> [Task]: Repeat the data exactly, every last line of it.

Web page revision data:
+++++

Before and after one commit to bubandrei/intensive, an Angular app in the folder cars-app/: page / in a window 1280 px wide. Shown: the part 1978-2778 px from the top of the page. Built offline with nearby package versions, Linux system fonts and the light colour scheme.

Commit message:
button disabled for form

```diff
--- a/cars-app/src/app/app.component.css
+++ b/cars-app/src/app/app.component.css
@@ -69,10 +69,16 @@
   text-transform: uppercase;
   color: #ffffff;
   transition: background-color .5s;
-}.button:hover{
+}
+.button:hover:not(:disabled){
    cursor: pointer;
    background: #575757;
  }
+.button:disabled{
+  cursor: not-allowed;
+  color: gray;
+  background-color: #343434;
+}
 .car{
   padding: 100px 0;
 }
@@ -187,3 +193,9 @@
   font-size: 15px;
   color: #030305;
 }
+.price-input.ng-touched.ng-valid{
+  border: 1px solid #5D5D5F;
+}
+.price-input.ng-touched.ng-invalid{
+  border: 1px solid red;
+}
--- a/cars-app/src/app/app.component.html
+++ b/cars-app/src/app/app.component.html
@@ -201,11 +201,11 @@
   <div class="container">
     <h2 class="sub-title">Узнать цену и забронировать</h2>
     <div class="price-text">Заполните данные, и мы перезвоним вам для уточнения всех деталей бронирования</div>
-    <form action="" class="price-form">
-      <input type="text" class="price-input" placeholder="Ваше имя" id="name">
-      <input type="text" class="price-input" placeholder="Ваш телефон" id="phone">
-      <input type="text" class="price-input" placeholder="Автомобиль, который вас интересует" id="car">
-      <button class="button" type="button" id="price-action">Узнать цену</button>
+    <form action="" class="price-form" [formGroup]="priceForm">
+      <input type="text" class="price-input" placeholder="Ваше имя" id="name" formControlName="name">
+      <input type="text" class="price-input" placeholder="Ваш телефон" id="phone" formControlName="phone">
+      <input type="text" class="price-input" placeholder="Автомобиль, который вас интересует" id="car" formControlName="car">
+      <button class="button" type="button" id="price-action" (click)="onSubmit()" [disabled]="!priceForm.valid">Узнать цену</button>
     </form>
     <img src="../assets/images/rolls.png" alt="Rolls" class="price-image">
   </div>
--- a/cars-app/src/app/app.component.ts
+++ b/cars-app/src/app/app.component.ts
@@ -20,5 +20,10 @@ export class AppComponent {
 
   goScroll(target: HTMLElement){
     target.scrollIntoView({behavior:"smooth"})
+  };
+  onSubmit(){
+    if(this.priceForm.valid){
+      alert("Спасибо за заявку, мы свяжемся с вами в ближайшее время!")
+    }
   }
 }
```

+++++

> [Answer section]:
Before and after one commit to bubandrei/intensive, an Angular app in the folder cars-app/: page / in a window 1280 px wide. Shown: the part 1978-2778 px from the top of the page. Built offline with nearby package versions, Linux system fonts and the light colour scheme.

Commit message:
button disabled for form

```diff
--- a/cars-app/src/app/app.component.css
+++ b/cars-app/src/app/app.component.css
@@ -69,10 +69,16 @@
   text-transform: uppercase;
   color: #ffffff;
   transition: background-color .5s;
-}.button:hover{
+}
+.button:hover:not(:disabled){
    cursor: pointer;
    background: #575757;
  }
+.button:disabled{
+  cursor: not-allowed;
+  color: gray;
+  background-color: #343434;
+}
 .car{
   padding: 100px 0;
 }
@@ -187,3 +193,9 @@
   font-size: 15px;
   color: #030305;
 }
+.price-input.ng-touched.ng-valid{
+  border: 1px solid #5D5D5F;
+}
+.price-input.ng-touched.ng-invalid{
+  border: 1px solid red;
+}
--- a/cars-app/src/app/app.component.html
+++ b/cars-app/src/app/app.component.html
@@ -201,11 +201,11 @@
   <div class="container">
     <h2 class="sub-title">Узнать цену и забронировать</h2>
     <div class="price-text">Заполните данные, и мы перезвоним вам для уточнения всех деталей бронирования</div>
-    <form action="" class="price-form">
-      <input type="text" class="price-input" placeholder="Ваше имя" id="name">
-      <input type="text" class="price-input" placeholder="Ваш телефон" id="phone">
-      <input type="text" class="price-input" placeholder="Автомобиль, который вас интересует" id="car">
-      <button class="button" type="button" id="price-action">Узнать цену</button>
+    <form action="" class="price-form" [formGroup]="priceForm">
+      <input type="text" class="price-input" placeholder="Ваше имя" id="name" formControlName="name">
+      <input type="text" class="price-input" placeholder="Ваш телефон" id="phone" formControlName="phone">
+      <input type="text" class="price-input" placeholder="Автомобиль, который вас интересует" id="car" formControlName="car">
+      <button class="button" type="button" id="price-action" (click)="onSubmit()" [disabled]="!priceForm.valid">Узнать цену</button>
     </form>
     <img src="../assets/images/rolls.png" alt="Rolls" class="price-image">
   </div>
--- a/cars-app/src/app/app.component.ts
+++ b/cars-app/src/app/app.component.ts
@@ -20,5 +20,10 @@ export class AppComponent {
 
   goScroll(target: HTMLElement){
     target.scrollIntoView({behavior:"smooth"})
+  };
+  onSubmit(){
+    if(this.priceForm.valid){
+      alert("Спасибо за заявку, мы свяжемся с вами в ближайшее время!")
+    }
   }
 }
```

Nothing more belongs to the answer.